            "internalConsoleOptions": "neverOpen"
        }
    ]
}

Now you can hit F5 on your keyboard to debug your app and you can add breakpoints by clicking before the line number in VS Code. Breakpoint is represented by a red circle and your code will stop executing giving you the control to inspect data or execute your code line by line with the help of a debugger toolbar available at the top center of VS Code.

We added three runtime arguments but what do they mean?

  1. —trace-deprecation Shows a stack trace of where the deprecation warning originated so you can make an informed decision of using or not using that function. Better to not use it since it will be removed from future versions.
  2. —trace-deprecation Allows IDEs (Integrated Development Environment) to debug and profile Node.js instances.
  3. —trace-deprecation This is here to so that our debugger will error out when it encounters an error that we have not caucght.

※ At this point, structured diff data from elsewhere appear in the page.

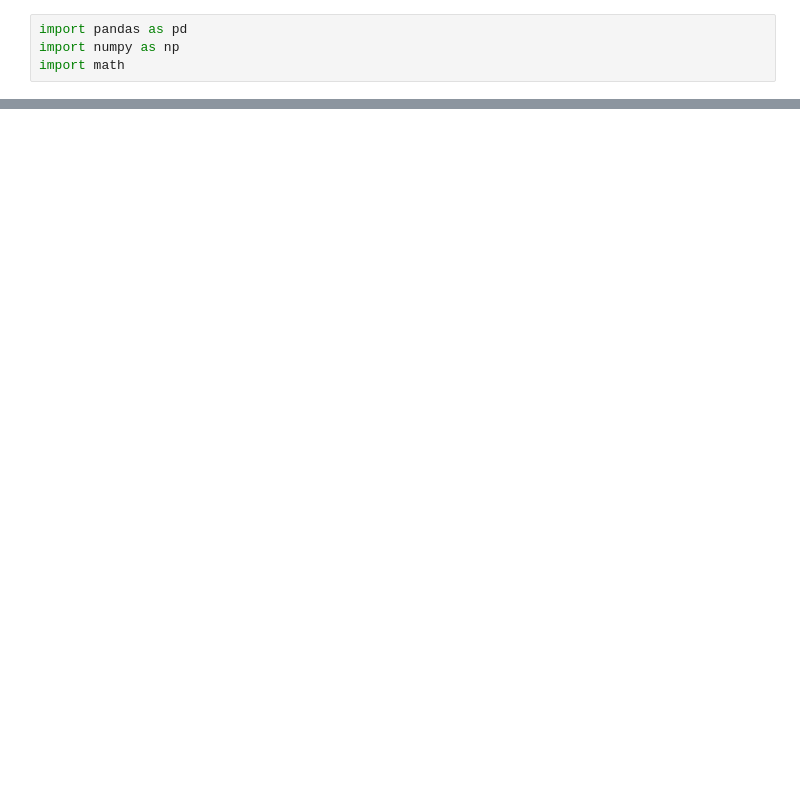
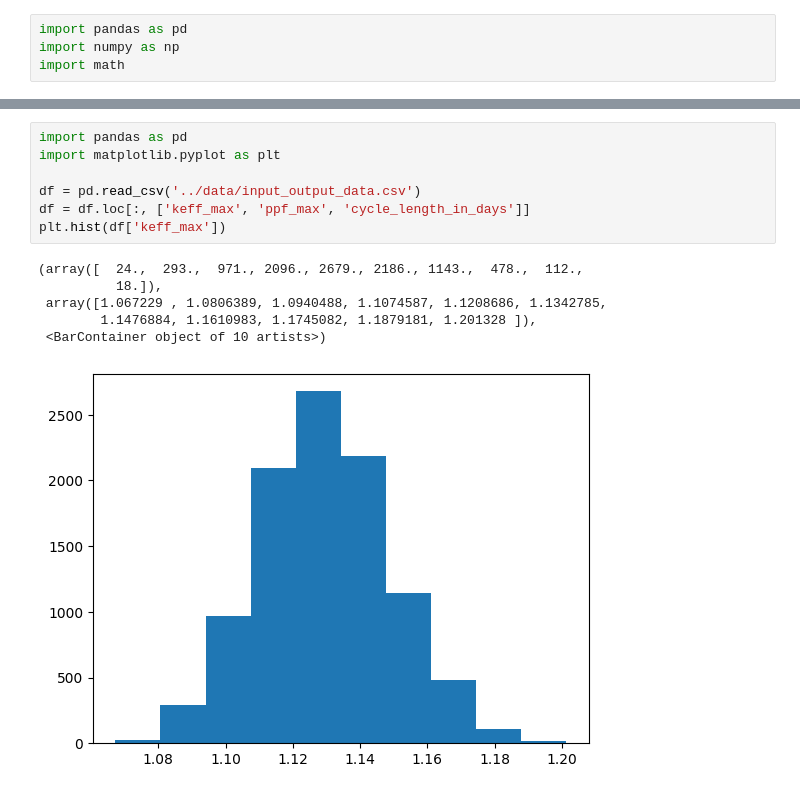
Before and after one commit to PatBoj/PARCSANN_v2, a Jupyter notebook: notebooks/test.ipynb, the cells around one changed output, grey strips where cells are left out. Cells and saved outputs as stored; diff of their text form; blank space fills up the shorter version.

```diff
--- a/notebooks/test.ipynb
+++ b/notebooks/test.ipynb
@@ -25,0 +31,14 @@ rmse.sort_values(by='rmse')
+# %%
+import pandas as pd
+import matplotlib.pyplot as plt
+
+df = pd.read_csv('../data/input_output_data.csv')
+df = df.loc[:, ['keff_max', 'ppf_max', 'cycle_length_in_days']]
+plt.hist(df['keff_max'])
+# %% [output]
+(array([  24.,  293.,  971., 2096., 2679., 2186., 1143.,  478.,  112.,
+          18.]),
+ array([1.067229 , 1.0806389, 1.0940488, 1.1074587, 1.1208686, 1.1342785,
+        1.1476884, 1.1610983, 1.1745082, 1.1879181, 1.201328 ]),
+ <BarContainer object of 10 artists>)
+[figure, added]
```
Also changed, not shown: parts of 5 cells of this notebook, 23 other files.
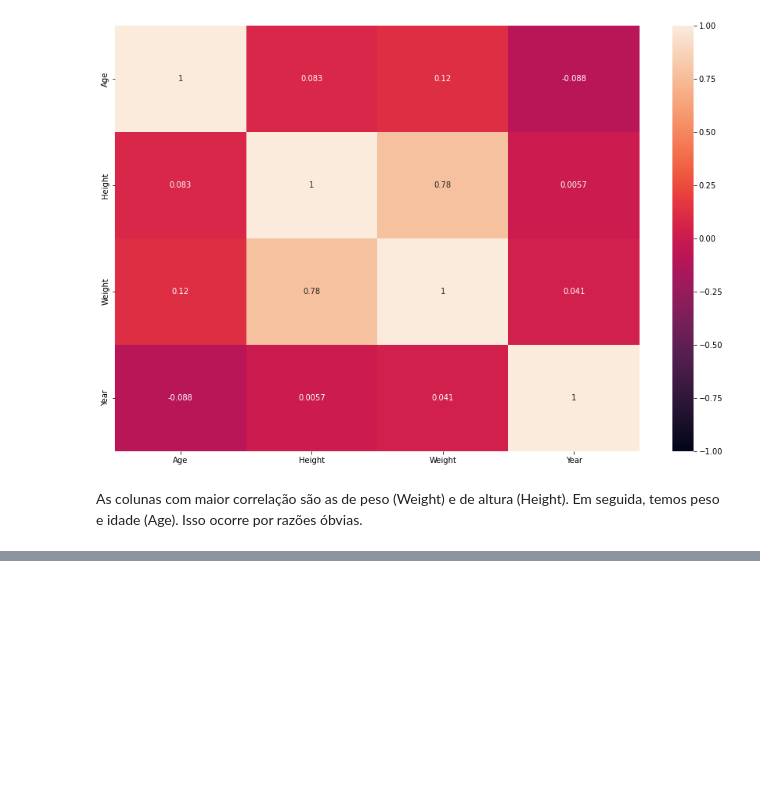
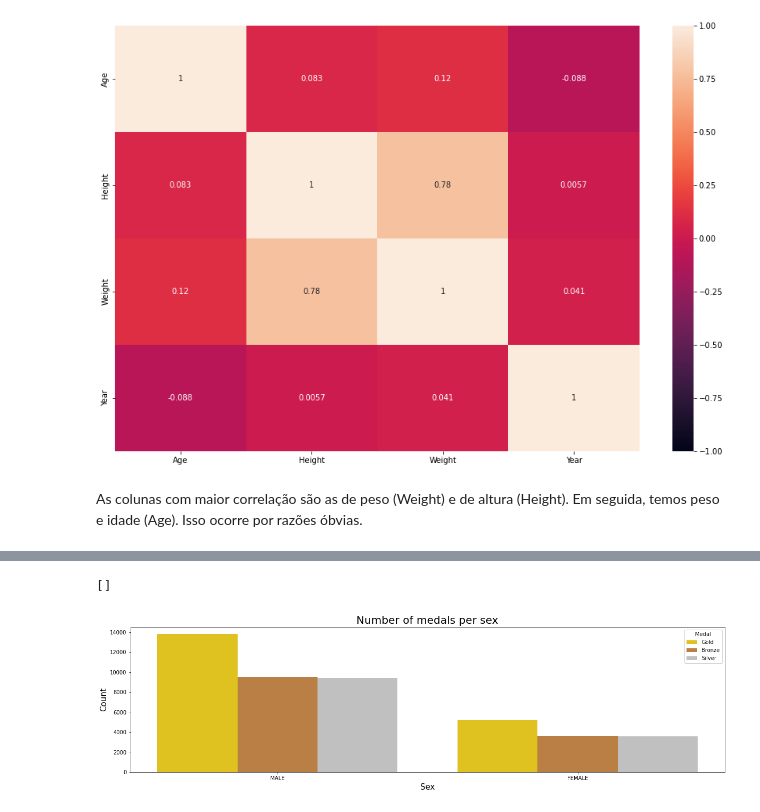
Before and after one commit to kauafillipe/Projeto-1---Turing-Academy, a Jupyter notebook: Projeto.ipynb, the cells around one changed output, grey strips where cells are left out. Saved outputs shown, nothing was run; the diff lists cells and outputs as text; code cells hidden in the pictures; blank space fills up the shorter version.

```diff
--- a/Projeto.ipynb
+++ b/Projeto.ipynb
@@ -624,0 +675,11 @@ NameError: name 'adress' is not defined
+# %%
+plt.subplots(figsize = (20,5))
+my_palette = {'Gold': 'gold','Silver': 'silver', 'Bronze': '#cd7f32' }
+sns.countplot(x= "Sex", hue= 'Medal', data= df , palette= my_palette);
+plt.xlabel('Sex', fontsize = 15, color = 'black')
+plt.ylabel('Count', fontsize = 15, color = 'black')
+plt.title('Number of medals per sex', fontsize = 20, color = 'black')
+plt.plot()
+# %% [output]
+[]
+[figure, added]
```
Also changed, not shown: parts of 5 cells of this notebook.
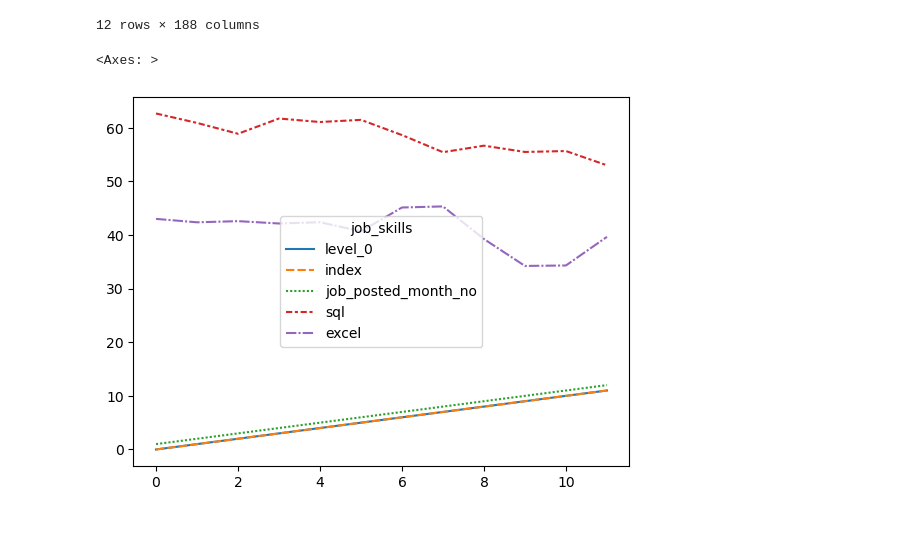
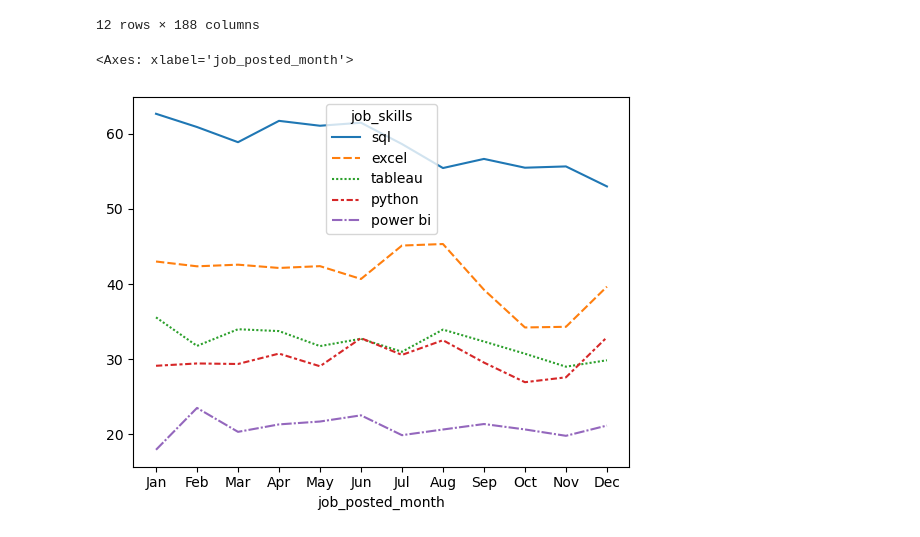
Before and after one commit to SamirAliWebDev/final-Project, a Jupyter notebook: Project Side/3_Skill_Trend.ipynb, the cells around one changed output. Drawn from its saved outputs; the diff is of its cells as text; code cells hidden in the pictures.

Commit message:
chart review

```diff
--- a/Project Side/3_Skill_Trend.ipynb
+++ b/Project Side/3_Skill_Trend.ipynb
@@ -53,8 +53,8 @@ df_da_us_percent
 | Dec | 52.998776 | 39.657283 | 29.865361 | 32.925337 | 21.175031 | 21.297430 | 20.685435 | 10.403917 | 8.445532 | 5.140759 | ... |
 12 rows × 188 columns
 # %%
-df_plot = df_da_percent.iloc[:,:5]
+df_plot = df_da_us_percent.iloc[:,:5]
 sns.lineplot(data=df_plot)
 # %% [output]
-<Axes: >
+<Axes: xlabel='job_posted_month'>
-[figure, old version]
+[figure, new version]
```
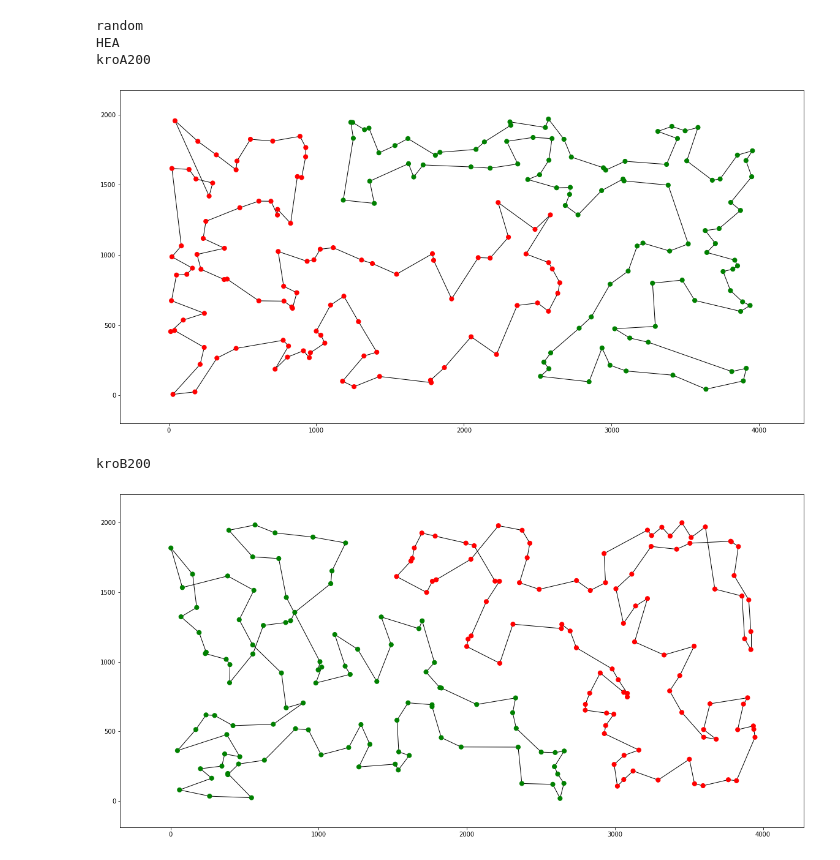
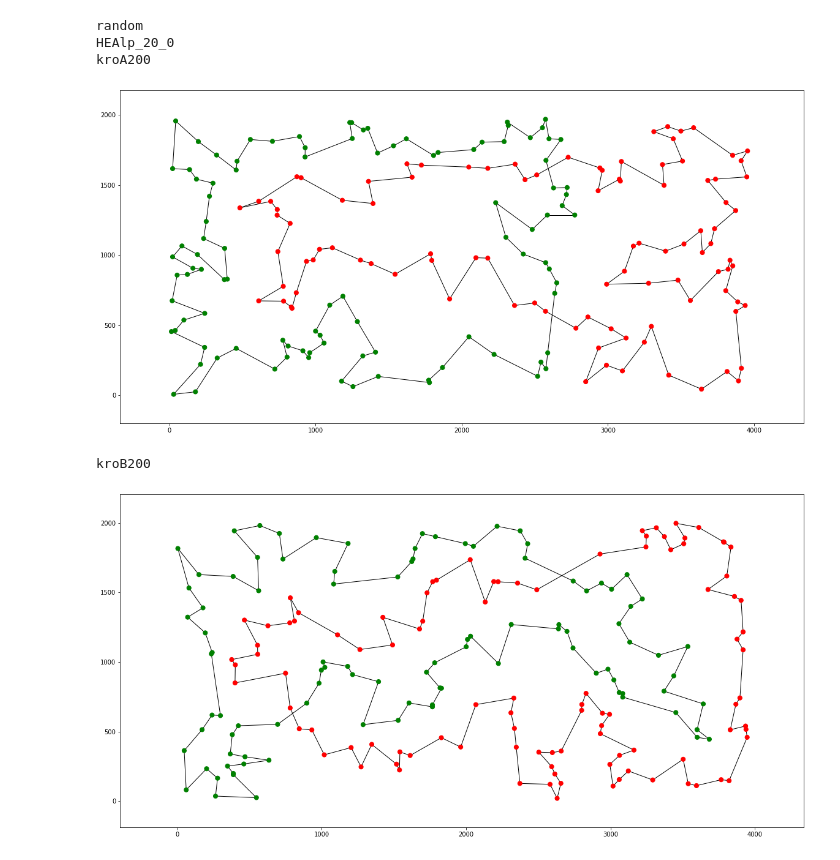
Before and after one commit to Seszel/IMO, a Jupyter notebook: lab/visualization/Visualization5.ipynb, the cells around one changed output. Cells and saved outputs as stored; diff of their text form; code cells hidden in the pictures.

```diff
--- a/lab/visualization/Visualization5.ipynb
+++ b/lab/visualization/Visualization5.ipynb
@@ -19,7 +19,7 @@ class Algorithm():
     self.algorithm_meta = alg_meta
     self.instances = instances
 
-f = open('../resultFiles/results_lab_5.json')
+f = open('../resultFiles/healp_20_00.json')
 
 data = json.load(f)
 
@@ -43,34 +43,35 @@ f.close()
 # %%
 for i in range(0,len(algorithms)):
   print(algorithms[i].algorithm_type)
   print(algorithms[i].algorithm_meta)
   algorithm_type = algorithms[i].algorithm_type
+  algorithm_meta = algorithms[i].algorithm_meta
   for j in range(len(algorithms[i].instances)):
     print(algorithms[i].instances[j].name)
     name = algorithms[i].instances[j].name
 
     fig, ax = plt.subplots()
     fig.set_size_inches(20, 10)
 
     for k in range(len(algorithms[i].instances[j].cycle)):
       points = algorithms[i].instances[j].cycle[k].points
       edges = algorithms[i].instances[j].cycle[k].edges
       G = nx.Graph()
       for e in edges:
         G.add_edge(points[e[0]], points[e[1]], weight=e[2])
 
       pos = {point: point for point in points}
       color_map = ['red' if k == 0 else 'green' for node in G]
       nx.draw(G, pos, node_size=50, node_color=color_map, ax=ax)
       plt.axis("on")
       ax.tick_params(left=True, bottom=True, labelleft=True, labelbottom=True)
 
     plt.show()
-    fig.savefig(algorithm_type + "_" + name + ".png", dpi=200)
+    fig.savefig(algorithm_meta + "_" + name + ".png", dpi=200)
 # %% [output]
 random
-HEA
+HEAlp_20_0
 kroA200
-[figure, old version]
+[figure, new version]
 kroB200
-[figure, old version]
+[figure, new version]
```
Also changed, not shown: 22 other files.
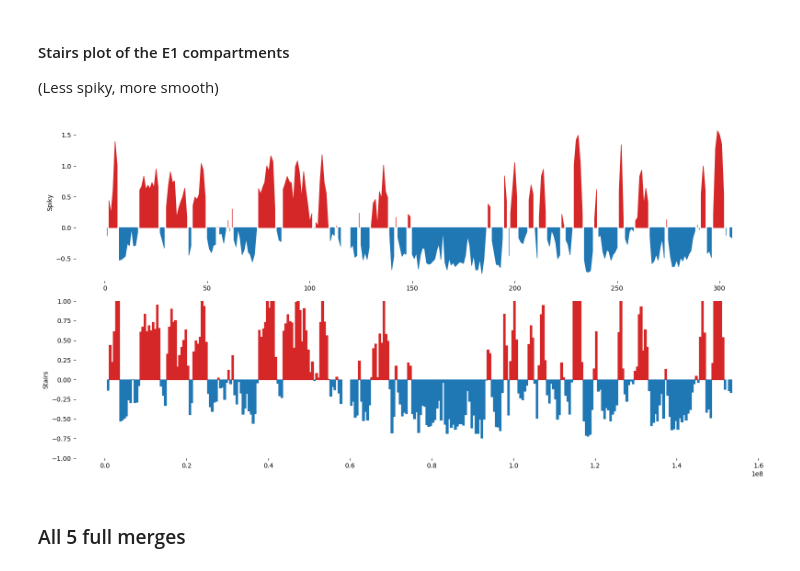
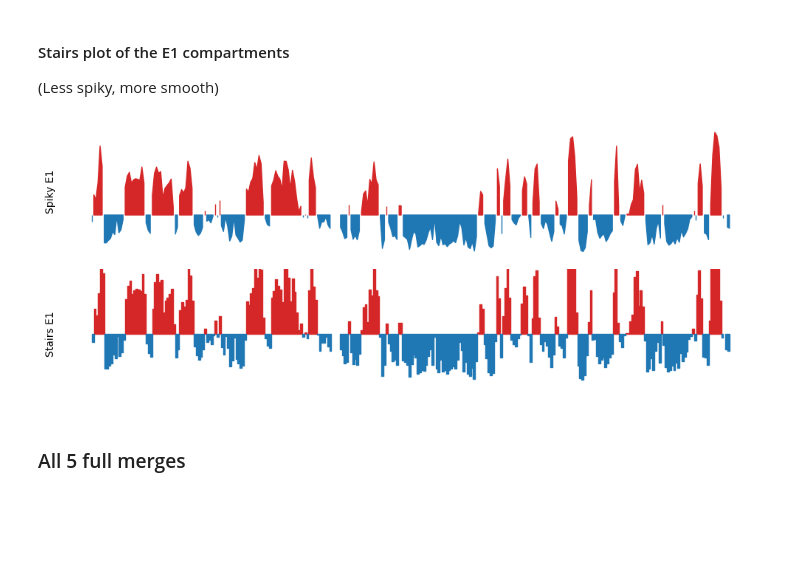
Before and after one commit to munch-group/hic-spermatogenesis, a Jupyter notebook: notebooks/03_compartments.ipynb, the cells around one changed output. Cells and saved outputs as stored; diff of their text form; code cells hidden in the pictures; blank space fills up the shorter version.

```diff
--- a/notebooks/03_compartments.ipynb
+++ b/notebooks/03_compartments.ipynb
@@ -338,14 +338,15 @@ import os
 
 bins = clr.bins()[:]
 rheMac10 = bioframe.load_fasta('../data/links/ucsc_ref/rheMac10.fa')
-if not os.path.exists('rheMac10_gc_cov_500kb.tsv'):
+gc_cov_csv = '../steps/rheMac10_gc_cov_500kb.tsv'
+if not os.path.exists(gc_cov_csv):
     print('Calculate the fraction of GC basepairs for each bin')
     gc_cov = bioframe.frac_gc(bins[['chrom', 'start', 'end']], rheMac10)
-    gc_cov.to_csv('rheMac10_gc_cov_500kb.tsv', index=False,sep='\t')
+    gc_cov.to_csv(gc_cov_csv, index=False, sep='\t')
     display(gc_cov)
 else:
     print("Already exists, just read from file:")
-    gc_cov = pd.read_csv("rheMac10_gc_cov_500kb.tsv", sep='\t')
+    gc_cov = pd.read_csv(gc_cov_csv, sep='\t')
     display(gc_cov)
 # %% [output]
 Already exists, just read from file:
@@ -539,43 +541,45 @@ plt.show()
 import matplotlib.pyplot as plt
 
 f, (ax1, ax2) = plt.subplots(2,1,
-    figsize=(16, 8)
+    figsize=(10, 4)
 )
 
 chrom_start = eigenvector_track_chrX['start'].values
 window_size = chrom_start[1] - chrom_start[0]
 
 # Fill between the line and 0
 ax1.fill_between(range(len(e1X_values)), e1X_values, 0, where=(e1X_values > 0), color='tab:red')
 ax1.fill_between(range(len(e1X_values)), e1X_values, 0, where=(e1X_values < 0), color='tab:blue')
 
 # Create stairs
 x = np.zeros(2*chrom_start.size)
 y = np.zeros(2*chrom_start.size)
 x[0::2] = chrom_start
 x[1::2] = chrom_start + window_size
 y[0::2] = e1X_values
 y[1::2] = e1X_values
 
 # Layout
-ax1.set_ylabel('Spiky')
-ax2.set_ylabel('Stairs')
-#ax1.set_xticks([])
-#ax1.set_yticks([])
+ax1.set_ylabel('Spiky E1')
+ax2.set_ylabel('Stairs E1')
+ax1.set_xticks([])
+ax1.set_yticks([])
+ax2.set_xticks([])
+ax2.set_yticks([])
 ax2.set_ylim(-1, 1)
 
 # Remove borders
 ax1.spines[:].set_visible(False)
 ax2.spines[:].set_visible(False)
 
 ax2.fill_between(x, y, 0, where=(y > 0), color='tab:red')
 ax2.fill_between(x, y, 0, where=(y < 0), color='tab:blue')
 
 plt.tight_layout()
 # Save the plot as a high-resolution PNG file
-#plt.savefig('e1_plot.png', dpi=320, bbox_inches='tight')
+#plt.savefig('../steps/e1_plot.png', dpi=320, bbox_inches='tight')
 # %% [output]
-[figure, old version]
+[figure, new version]
 # %% [markdown]
 ### All 5 full merges
 # %% [markdown]
```
Also changed, not shown: parts of 38 cells of this notebook, 1 other file.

It can be easy to not catch errors when using async/await.

Peek inside your variables

A breakpoint has been added, VS Code has stopped the execution at that breakpoint, and the line before that breakpoint is a variable with some value and we want to know what is in that variable, how do we do that?

The integrated console should be open in your VS Code and in that you should see a tab named DEBUG CONSOLE click on that and you will find your cursor blinking. Enter the name of your variable and you will see what is inside that variable. Another way to see what is inside a variable is by hovering over the variable and a pop up window will show the value in that variable.

One more thing

This is helpful than adding a bunch of console.log statements and using the debug toolbar you can step into or step over a function call. Get in the habit of debugging your applications with a debugger and it might make you a better programmer.